Missouri lawmakers fail to raise bar to amend constitution, easing path for abortion rights


JEFFERSON CITY, Mo. (AP) — Chaos in Missouri’s Republican-led Senate on the final day of session Friday meant the failure of a longtime GOP priority to make it harder to amend the state’s constitution, which lawmakers predicted could ease the path to restoring abortion rights in the state.

Republicans have been trying to raise the bar to amend the Missouri Constitution for years, arguing that the current simple majority is too easy. Senators failed to approve a proposal Friday that would have raised that threshold to 57% if approved by voters.

Republican House Speaker Dean Plocher predicted Friday that if the threshold is not raised, an initiative petition to allow abortions will be approved by voters under the current standards.

“The Senate should be held accountable for allowing abortion to return,” Plocher said.

Missouri outlawed most abortions, including in cases of rape and incest, following the U.S. Supreme Court’s decision to overturn Roe v. Wade in 2022.

Abortion-rights supporters are trying to put the issue to a public vote in 2024, although the petition is caught up in a legal challenge with the state’s attorney general.

Republican Senate President Pro Tem Caleb Rowden told reporters Friday that raising the threshold to amend the constitution will be a priority during the next legislative session, which begins in January 2024.

Democratic House Minority Leader Crystal Quade said the current Republican majority wants to make it harder to amend the constitution “because they know the citizens don’t like what they’re doing here.” She said if the current requirements for constitutional amendments stay in place, that will “absolutely” help the effort to allow abortions again.

“It’s an opportunity for us to get our rights back if the initiative goes to the ballot,” Quade said.

Democrats and some Republican former lawmakers have criticized the push to make it harder to amend the constitution as an attempt to take power away from voters, who in recent years have flouted the Republican-led legislature by enacting policies through ballot measures.

Republicans, for example, for many years ignored public calls to legalize medical and recreational marijuana use. Voters eventually sidestepped lawmakers and enshrined marijuana in the constitution, which also makes it much more difficult for legislators to immediately undo voter-approved policies.

Former Republican House Speaker Pro Tem Carl Bearden said the initiative petition process is meant to be a “check on” the legislature.

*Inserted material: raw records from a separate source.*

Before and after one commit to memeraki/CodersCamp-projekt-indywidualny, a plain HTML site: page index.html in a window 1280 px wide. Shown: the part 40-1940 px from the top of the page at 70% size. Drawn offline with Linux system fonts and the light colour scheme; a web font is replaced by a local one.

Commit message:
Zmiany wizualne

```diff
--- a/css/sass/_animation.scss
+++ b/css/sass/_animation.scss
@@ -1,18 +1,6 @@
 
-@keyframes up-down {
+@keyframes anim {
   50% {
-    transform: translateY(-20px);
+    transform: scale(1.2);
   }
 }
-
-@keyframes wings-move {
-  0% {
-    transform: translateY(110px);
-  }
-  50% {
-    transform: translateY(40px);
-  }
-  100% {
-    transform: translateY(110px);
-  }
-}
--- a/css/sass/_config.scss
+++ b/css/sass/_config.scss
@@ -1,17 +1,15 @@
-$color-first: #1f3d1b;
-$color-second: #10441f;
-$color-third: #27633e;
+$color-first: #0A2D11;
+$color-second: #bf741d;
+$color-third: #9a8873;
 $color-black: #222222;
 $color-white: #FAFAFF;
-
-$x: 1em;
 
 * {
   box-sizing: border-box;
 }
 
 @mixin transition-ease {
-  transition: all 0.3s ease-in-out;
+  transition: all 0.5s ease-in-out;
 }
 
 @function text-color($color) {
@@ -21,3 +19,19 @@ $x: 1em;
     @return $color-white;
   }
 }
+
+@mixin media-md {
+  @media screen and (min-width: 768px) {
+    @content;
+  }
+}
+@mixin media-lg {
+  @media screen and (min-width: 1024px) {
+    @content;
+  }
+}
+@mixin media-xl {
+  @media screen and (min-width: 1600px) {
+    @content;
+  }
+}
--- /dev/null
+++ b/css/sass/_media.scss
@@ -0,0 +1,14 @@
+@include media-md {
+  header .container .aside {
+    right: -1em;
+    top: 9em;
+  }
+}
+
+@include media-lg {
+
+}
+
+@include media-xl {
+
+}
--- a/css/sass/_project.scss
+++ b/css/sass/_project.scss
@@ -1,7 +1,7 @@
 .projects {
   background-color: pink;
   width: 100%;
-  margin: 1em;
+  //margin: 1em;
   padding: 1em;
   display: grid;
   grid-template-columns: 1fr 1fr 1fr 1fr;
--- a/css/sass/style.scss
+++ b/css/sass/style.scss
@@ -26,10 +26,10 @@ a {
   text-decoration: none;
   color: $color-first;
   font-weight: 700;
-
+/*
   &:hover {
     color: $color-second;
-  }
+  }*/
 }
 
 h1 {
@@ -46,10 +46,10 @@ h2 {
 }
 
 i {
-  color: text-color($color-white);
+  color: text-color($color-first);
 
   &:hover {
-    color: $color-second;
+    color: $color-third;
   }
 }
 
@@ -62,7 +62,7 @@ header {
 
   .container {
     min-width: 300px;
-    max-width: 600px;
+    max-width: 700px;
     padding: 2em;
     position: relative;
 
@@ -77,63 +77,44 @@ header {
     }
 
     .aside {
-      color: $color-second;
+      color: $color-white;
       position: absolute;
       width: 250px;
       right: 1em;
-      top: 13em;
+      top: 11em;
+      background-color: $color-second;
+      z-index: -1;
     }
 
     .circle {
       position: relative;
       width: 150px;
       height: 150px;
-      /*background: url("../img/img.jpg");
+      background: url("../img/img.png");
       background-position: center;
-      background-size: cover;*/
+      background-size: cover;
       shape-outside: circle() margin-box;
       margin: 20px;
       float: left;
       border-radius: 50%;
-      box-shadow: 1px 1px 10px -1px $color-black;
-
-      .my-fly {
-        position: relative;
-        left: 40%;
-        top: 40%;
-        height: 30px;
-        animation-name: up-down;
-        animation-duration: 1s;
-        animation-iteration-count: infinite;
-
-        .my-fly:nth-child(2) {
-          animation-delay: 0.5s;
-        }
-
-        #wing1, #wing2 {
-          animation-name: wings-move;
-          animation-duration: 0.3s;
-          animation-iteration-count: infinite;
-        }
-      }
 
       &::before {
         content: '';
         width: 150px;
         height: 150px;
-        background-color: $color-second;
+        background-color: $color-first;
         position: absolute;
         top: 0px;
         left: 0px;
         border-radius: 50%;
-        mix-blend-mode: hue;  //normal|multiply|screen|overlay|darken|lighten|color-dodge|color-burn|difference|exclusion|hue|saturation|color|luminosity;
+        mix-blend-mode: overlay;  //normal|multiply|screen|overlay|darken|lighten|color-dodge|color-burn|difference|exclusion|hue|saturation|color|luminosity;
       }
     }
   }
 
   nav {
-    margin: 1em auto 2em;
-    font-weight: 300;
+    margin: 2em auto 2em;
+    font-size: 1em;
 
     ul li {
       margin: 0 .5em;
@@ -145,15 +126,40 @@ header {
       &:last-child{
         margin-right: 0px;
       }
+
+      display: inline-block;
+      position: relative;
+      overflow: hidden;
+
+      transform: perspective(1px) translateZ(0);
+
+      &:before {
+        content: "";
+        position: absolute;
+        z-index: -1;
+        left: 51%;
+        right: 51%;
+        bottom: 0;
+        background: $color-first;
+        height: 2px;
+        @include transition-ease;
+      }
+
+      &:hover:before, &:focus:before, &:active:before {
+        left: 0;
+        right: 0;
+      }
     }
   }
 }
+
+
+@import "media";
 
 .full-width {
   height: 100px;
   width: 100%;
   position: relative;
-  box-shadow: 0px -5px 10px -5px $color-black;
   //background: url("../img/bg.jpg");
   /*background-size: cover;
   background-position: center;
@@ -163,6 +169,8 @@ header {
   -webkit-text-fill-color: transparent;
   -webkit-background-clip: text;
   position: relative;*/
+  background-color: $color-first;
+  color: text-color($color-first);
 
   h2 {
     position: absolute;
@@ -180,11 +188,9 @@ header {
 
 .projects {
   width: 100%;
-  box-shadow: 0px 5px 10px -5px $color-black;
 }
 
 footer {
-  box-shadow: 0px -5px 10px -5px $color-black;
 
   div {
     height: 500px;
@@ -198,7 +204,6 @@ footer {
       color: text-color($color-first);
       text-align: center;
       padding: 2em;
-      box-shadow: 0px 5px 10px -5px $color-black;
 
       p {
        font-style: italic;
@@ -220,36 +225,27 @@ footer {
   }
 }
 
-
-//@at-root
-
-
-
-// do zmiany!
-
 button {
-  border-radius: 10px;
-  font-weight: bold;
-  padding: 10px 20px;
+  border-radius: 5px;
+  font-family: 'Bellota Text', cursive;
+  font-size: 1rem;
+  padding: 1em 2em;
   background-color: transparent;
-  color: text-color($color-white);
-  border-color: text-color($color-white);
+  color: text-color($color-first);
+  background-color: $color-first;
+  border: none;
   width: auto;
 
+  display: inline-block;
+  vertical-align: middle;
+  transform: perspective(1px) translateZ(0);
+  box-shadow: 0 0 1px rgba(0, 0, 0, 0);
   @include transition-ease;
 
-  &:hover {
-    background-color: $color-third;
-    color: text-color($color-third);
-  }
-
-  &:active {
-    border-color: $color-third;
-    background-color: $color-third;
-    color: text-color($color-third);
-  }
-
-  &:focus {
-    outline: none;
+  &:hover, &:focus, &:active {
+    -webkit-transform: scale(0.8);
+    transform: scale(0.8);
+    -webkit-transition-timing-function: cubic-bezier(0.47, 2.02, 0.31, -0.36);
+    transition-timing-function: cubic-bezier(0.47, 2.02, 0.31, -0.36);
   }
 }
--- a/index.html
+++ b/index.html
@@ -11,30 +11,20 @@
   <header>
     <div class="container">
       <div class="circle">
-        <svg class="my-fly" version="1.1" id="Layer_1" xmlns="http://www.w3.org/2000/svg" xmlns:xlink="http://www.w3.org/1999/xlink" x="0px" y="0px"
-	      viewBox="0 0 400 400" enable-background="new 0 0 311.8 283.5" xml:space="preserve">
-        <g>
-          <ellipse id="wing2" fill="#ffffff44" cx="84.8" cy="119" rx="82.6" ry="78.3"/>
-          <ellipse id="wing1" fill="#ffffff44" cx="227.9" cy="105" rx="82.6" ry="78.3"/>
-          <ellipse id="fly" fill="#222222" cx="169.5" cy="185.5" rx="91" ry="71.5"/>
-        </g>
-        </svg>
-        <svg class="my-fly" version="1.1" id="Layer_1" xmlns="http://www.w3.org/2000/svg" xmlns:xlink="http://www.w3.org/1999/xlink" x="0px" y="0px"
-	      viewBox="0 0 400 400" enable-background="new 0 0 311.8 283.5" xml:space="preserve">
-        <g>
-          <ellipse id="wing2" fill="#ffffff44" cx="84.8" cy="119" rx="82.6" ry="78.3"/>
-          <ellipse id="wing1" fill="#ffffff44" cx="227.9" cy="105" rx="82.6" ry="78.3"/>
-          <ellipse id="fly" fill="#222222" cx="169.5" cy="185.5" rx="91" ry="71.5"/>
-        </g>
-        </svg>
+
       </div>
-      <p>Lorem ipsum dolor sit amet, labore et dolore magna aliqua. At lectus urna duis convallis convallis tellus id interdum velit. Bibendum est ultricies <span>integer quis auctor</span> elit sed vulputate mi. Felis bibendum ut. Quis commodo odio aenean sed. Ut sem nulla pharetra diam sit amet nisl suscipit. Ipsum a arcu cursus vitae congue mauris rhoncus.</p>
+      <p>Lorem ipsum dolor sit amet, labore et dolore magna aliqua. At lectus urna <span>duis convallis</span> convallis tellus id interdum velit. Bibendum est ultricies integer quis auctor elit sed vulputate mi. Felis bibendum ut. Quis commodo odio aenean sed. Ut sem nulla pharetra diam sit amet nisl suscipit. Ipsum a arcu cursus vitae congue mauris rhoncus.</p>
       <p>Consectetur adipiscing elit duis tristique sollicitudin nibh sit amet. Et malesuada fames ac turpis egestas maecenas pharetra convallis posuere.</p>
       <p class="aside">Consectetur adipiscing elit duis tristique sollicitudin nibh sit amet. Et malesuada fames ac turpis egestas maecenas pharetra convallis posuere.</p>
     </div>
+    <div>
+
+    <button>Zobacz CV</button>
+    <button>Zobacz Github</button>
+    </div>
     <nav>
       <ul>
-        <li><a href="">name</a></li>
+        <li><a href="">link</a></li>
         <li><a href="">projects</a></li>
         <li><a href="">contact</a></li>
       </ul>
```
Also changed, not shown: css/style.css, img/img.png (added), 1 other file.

He said the effort to make it more difficult “directly infringes upon the Constitutional freedoms of Missouri citizens.”

“It is not a conservative policy,” Bearden said in a statement.

Republicans passed several attention-grabbing priorities before Friday, including budgeting a whopping $2.8 billion to expand Interstate 70 to three lanes across the state.

Lawmakers also voted to ban minors from receiving puberty blockers, hormones and gender-affirming surgeries. If signed by Parson, which is expected, the bill also would affect some adults. Medicaid won’t cover any gender-affirming care in the state, and surgery will no longer be available to prisoners and inmates.

Another bill passed by lawmakers would ban transgender student-athletes from joining girls and women’s teams from kindergarten through college, both at public and private schools. Schools that allow transgender girls and women to play on such teams would lose state funding.

Both proposals would take effect Aug. 28 and expire in 2027.

Senators passed no legislation Friday as Republican Sen. Bill Eigel held up work in what he said was a last-ditch effort to pass legislation cutting personal property taxes.

In a Senate floor speech, Eigel called his decision to block all legislation from passing unless his personal property tax bill is approved his “Darth Vader moment” in reference to the famous fictional Star Wars character’s decision to join the forces of evil.

“There are moments for all of us on God’s earth where we will face our own Darth Vader moment,” Eigel said. “We will face that moment where individually, we must decide who we are.”

Sen. Nick Schroer, a Republican ally of Eigel’s, later blasted Vader’s theme song loud enough to be heard down the halls.

Republican Majority Leader Cindy O’Laughlin called Eigel’s stall tactic “political theater” that’s part of his 2024 gubernatorial aspirations.

“We’re not all running for governor,” O’Laughlin said.

Bills passed by the GOP-led House on Friday include a ban on phone use while driving, with exceptions for hands-free calls and emergencies. The law is set to take effect in 2025. Until then, violators will only be given a warning.

Lawmakers also succeeded in extending Medicaid health care benefits for new mothers from the current two months to a full year after birth.

Missouri voters will get a chance to weigh in on whether child care facilities should be exempt from property taxes under another measure passed Friday.

The proposed constitutional amendment would authorize tax-exemption laws applying to any property used for child care outside of a person’s own home. It will appear on the November 2024 ballot, unless the governor sets an earlier special election.

There was little debate on the measure among lawmakers. But the proposal’s ballot summary says the intent is to make child care more available, which it says will support families, the workforce and society as a whole.